▸ **Modification records**
☆ ☆ ☆ ☆ ☆ ☆ ☆

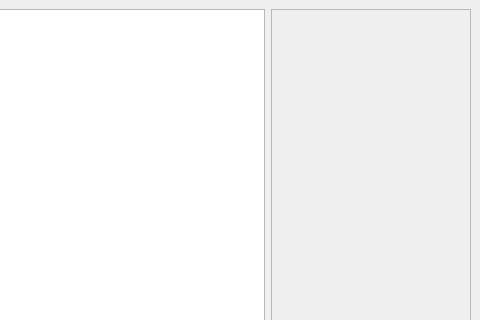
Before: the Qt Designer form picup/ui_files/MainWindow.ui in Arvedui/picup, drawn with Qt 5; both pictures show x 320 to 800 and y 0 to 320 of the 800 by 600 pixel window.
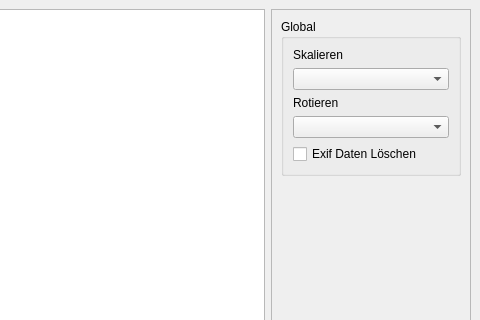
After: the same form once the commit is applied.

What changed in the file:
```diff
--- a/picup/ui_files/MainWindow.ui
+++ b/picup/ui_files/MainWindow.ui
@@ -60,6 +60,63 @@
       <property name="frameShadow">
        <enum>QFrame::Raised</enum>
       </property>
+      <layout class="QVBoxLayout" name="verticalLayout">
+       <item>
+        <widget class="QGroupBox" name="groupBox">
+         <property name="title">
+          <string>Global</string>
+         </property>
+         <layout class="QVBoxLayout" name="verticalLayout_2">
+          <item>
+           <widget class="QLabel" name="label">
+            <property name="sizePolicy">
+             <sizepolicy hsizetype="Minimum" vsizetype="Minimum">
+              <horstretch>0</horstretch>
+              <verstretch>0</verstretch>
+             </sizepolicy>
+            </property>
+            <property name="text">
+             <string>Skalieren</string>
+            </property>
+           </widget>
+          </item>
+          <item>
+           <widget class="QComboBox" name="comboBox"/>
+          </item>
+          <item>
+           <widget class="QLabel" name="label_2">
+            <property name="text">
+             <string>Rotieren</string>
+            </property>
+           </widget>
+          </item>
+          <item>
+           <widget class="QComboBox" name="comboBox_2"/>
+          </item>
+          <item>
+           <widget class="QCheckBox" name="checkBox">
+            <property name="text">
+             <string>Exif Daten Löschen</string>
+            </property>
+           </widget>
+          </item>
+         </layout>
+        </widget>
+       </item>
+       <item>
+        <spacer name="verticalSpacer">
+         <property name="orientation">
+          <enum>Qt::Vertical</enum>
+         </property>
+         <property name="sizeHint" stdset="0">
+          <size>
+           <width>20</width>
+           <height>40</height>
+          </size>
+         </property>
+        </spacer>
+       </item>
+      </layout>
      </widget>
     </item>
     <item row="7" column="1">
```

☆ ☆ ☆ ☆ ☆ ☆ ☆

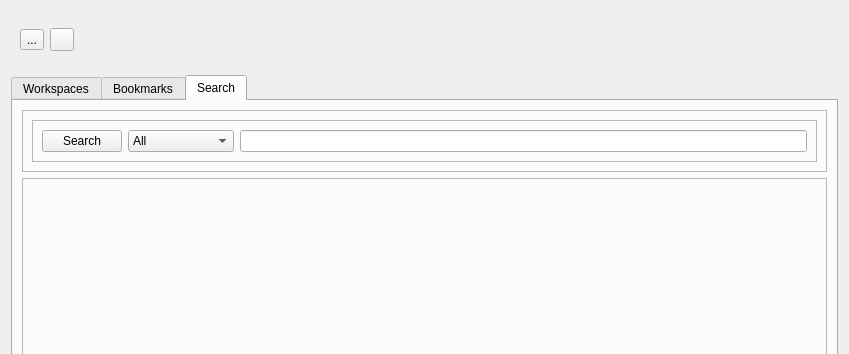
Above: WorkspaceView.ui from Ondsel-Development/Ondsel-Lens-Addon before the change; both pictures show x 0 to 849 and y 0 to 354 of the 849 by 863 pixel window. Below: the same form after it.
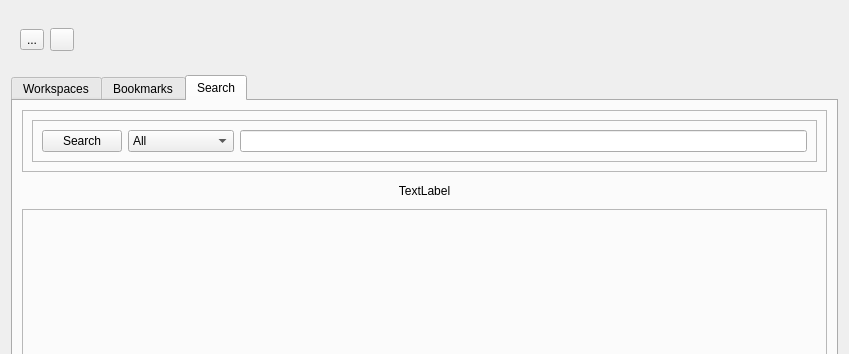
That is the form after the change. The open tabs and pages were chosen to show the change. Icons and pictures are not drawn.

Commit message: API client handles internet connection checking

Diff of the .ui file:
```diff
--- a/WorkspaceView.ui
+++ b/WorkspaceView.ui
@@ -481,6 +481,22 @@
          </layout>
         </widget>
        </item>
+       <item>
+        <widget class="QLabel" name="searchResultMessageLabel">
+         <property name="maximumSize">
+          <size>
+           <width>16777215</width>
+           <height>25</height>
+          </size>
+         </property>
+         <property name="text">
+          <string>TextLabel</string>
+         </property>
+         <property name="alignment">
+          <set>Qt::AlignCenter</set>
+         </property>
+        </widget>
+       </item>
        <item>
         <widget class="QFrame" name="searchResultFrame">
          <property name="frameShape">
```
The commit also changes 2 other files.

☆ ☆ ☆ ☆ ☆ ☆ ☆

▸ **EXERCISE REQUIREMENTS**
Where the word "string" appears in a line of the entries, copy that line.

▸ **ANSWER AREA**
+          <string>Global</string>
+             <string>Skalieren</string>
+             <string>Rotieren</string>
+             <string>Exif Daten Löschen</string>
+          <string>TextLabel</string>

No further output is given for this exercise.